THE CHANGING SIGNIFICANCE OF FINANCIAL STATEMENTS
Financial statement users are turning to other information sources to meet their needs. How should the profession respond?
Financial statement users are turning increasingly to other sources to meet needs which are not being met by the information such statements contain. As more and more other data and analyses become available, the relative importance of financial statements decreases within the context of the total range of available information. Because of the growing disparity between users' needs and what statements provide, CPAs may find their role diminishing since it is related to information that is of declining importance.
The American Institute of CPAs future issues committee has prepared an issues paper on the changing significance of financial statements. The paper has been submitted to the Institute's strategic planning committee, which will use it as input in its planning process. This article describes the future issues committee's findings, the implications for the profession and the options available to CPAs.
A number of factors have contributed to the changing perception of financial statements' relative importance.

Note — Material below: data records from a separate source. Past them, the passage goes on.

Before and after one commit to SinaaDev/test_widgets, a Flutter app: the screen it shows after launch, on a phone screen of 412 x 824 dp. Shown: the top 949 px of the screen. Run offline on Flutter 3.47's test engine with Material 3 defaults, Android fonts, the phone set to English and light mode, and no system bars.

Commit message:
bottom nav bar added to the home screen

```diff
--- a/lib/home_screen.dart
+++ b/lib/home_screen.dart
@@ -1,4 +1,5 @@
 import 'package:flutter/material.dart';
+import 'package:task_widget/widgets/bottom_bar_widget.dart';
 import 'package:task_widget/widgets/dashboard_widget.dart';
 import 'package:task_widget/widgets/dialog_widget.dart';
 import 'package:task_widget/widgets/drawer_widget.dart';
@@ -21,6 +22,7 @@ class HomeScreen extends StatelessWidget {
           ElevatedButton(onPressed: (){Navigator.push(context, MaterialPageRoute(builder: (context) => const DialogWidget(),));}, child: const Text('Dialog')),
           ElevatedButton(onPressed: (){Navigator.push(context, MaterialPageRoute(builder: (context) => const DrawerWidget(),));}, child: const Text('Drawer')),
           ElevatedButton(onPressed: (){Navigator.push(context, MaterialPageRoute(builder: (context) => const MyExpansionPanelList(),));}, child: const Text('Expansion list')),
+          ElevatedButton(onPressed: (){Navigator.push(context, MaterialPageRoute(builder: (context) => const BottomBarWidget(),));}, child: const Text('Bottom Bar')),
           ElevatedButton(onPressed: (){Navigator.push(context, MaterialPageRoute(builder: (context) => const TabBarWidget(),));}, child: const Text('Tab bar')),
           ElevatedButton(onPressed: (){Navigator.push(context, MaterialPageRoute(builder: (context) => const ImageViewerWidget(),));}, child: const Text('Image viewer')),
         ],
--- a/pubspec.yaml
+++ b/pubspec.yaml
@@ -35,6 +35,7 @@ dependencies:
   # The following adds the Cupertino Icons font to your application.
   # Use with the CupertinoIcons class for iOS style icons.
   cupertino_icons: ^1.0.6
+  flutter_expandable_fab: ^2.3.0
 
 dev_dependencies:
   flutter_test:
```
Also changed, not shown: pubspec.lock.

Key among them is the radical change in the general business environment since the generally accepted accounting principles model was developed.
Today there are both new levels of enterprise risk and uncertainties and unprecedented volatility in the capacity of certain assets to provide economic benefits. For example, when oil drilling rigs and tankers are idled as a consequence of falling oil prices, such fluctuations raise the questions of whether historical cost is the most useful measure of the value of various assets and whether users need additional information on asset measurements. There also has been an increase in the sources of future economic benefits not measured and reported under the current GAAP model.
Companies face tremendous volatility in foreign currency values, commodity prices and interest rates. Meanwhile, the pace of technological development increases the risk that products and production facilities will become obsolete as well as the possibility that competitors will produce more efficiently and cut into a company's market share or profit margins. Complex financial transactions and instruments are more and more common in today's economy. All of these factors have created concern about whether financial statements provide users with sufficient information for decision making.
In addition, the GAAP model does not include many nonmonetary assets. For example, when goodwill is recognized in a business combination, the future economic benefits it encompasses, such as customer base, managerial skills, research capability and future prospects, are not separately measured and reported. And they are not reflected at all in financial statements that do not include goodwill arising from a purchase. But these intangible, unmeasured assets have great importance in an economy increasingly dependent on expertise, data and technology, an economy in which an expanding service sector does not rely on fixed assets as the primary generator of revenue.
As a result of all these factors, users often make investment and lending decisions based in large part on data that are not included in GAAP financial statements and that have not been attested to by an independent outside party. They study companies' public reports, 10-K filings and sections of annual reports other than the financial statements. They search for current-value financial data, financial forecasts and other information contained in companies' business and strategic plans. To acquire this information, they turn to sources other than CPAs, such as investment bankers, financial analysts and the companies themselves. Yet, the raison d'etre for an independent CPA profession is to attest to information useful in making investment and credit decisions. …